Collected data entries
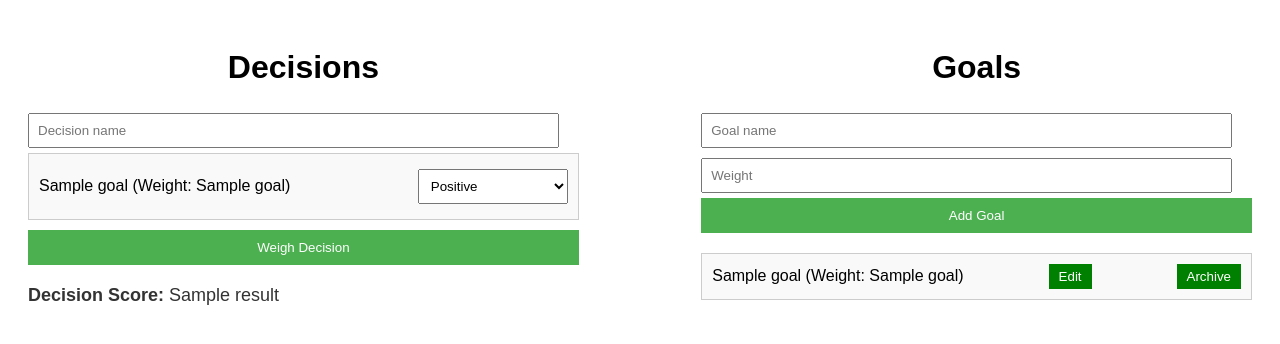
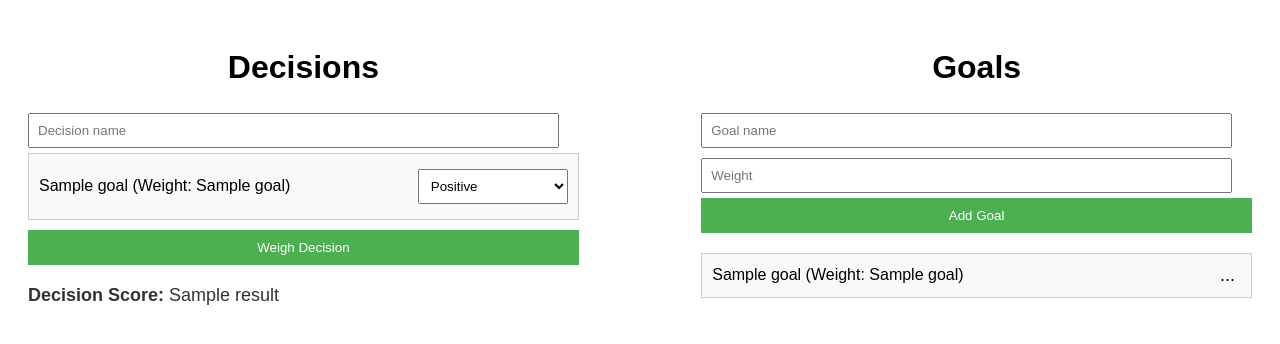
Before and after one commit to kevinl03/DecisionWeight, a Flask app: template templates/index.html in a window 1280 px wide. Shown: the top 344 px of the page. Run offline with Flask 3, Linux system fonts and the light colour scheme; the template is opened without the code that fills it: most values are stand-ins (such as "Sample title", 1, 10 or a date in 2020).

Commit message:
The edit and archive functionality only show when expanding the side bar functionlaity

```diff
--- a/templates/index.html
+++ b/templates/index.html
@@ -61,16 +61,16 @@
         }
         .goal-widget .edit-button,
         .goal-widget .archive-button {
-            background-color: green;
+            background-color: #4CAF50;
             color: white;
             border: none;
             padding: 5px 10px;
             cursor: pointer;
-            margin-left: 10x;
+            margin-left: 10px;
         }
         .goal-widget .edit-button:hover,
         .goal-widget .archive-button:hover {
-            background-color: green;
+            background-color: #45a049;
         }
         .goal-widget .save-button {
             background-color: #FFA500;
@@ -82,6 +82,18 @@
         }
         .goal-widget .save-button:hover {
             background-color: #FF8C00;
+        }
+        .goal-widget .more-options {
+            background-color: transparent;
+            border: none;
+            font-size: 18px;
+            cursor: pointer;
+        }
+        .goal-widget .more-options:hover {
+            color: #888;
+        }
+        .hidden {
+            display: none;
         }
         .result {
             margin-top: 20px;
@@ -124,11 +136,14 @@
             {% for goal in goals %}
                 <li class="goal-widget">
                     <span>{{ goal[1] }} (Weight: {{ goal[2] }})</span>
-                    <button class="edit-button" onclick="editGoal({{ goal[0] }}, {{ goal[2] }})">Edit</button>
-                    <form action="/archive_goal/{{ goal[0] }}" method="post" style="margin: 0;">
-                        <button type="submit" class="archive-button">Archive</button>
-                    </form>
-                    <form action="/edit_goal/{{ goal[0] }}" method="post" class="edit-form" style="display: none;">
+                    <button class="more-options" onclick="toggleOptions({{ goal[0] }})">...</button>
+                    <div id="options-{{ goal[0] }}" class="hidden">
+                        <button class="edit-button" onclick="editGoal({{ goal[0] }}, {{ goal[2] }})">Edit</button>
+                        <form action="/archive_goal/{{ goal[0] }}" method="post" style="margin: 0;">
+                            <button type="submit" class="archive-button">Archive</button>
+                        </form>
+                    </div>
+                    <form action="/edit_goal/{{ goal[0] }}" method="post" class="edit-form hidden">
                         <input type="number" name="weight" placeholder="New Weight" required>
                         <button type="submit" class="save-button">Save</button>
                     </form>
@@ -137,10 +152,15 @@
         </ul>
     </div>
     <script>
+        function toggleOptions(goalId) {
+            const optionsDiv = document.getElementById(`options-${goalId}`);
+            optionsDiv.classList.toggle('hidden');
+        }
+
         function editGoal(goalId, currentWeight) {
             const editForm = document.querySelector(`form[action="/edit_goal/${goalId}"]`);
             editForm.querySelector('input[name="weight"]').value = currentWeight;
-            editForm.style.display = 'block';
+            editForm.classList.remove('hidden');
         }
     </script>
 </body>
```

---

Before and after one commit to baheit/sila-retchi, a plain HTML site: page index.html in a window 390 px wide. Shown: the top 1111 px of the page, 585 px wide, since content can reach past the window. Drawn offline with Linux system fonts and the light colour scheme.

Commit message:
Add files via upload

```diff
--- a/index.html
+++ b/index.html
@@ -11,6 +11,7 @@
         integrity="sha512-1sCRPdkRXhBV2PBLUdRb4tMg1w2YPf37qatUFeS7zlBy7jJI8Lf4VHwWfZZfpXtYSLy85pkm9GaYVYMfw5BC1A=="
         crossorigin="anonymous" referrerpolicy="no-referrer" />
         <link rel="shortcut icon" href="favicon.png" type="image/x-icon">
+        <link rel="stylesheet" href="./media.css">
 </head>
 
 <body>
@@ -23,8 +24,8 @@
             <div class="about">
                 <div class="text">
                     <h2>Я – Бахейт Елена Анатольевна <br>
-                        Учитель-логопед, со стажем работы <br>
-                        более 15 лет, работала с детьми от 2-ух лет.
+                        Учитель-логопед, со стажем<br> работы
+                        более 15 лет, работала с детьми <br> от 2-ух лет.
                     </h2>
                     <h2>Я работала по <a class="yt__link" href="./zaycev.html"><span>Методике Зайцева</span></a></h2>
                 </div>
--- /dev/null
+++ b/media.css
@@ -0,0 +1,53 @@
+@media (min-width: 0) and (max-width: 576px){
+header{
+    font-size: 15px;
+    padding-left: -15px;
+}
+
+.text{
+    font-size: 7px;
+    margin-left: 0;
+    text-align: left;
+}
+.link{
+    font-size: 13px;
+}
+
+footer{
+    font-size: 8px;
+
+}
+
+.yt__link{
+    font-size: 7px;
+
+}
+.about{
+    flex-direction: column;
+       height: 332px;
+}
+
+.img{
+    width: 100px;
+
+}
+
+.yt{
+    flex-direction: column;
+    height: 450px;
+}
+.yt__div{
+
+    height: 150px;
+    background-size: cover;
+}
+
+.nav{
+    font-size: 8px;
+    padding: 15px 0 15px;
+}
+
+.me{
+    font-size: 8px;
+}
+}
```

#### BRIEF
Filter the entries and keep only the lines holding "html".

#### SOLUTION TO THIS EXERCISE
Before and after one commit to kevinl03/DecisionWeight, a Flask app: template templates/index.html in a window 1280 px wide. Shown: the top 344 px of the page. Run offline with Flask 3, Linux system fonts and the light colour scheme; the template is opened without the code that fills it: most values are stand-ins (such as "Sample title", 1, 10 or a date in 2020).
--- a/templates/index.html
+++ b/templates/index.html
Before and after one commit to baheit/sila-retchi, a plain HTML site: page index.html in a window 390 px wide. Shown: the top 1111 px of the page, 585 px wide, since content can reach past the window. Drawn offline with Linux system fonts and the light colour scheme.
--- a/index.html
+++ b/index.html
                     <h2>Я работала по <a class="yt__link" href="./zaycev.html"><span>Методике Зайцева</span></a></h2>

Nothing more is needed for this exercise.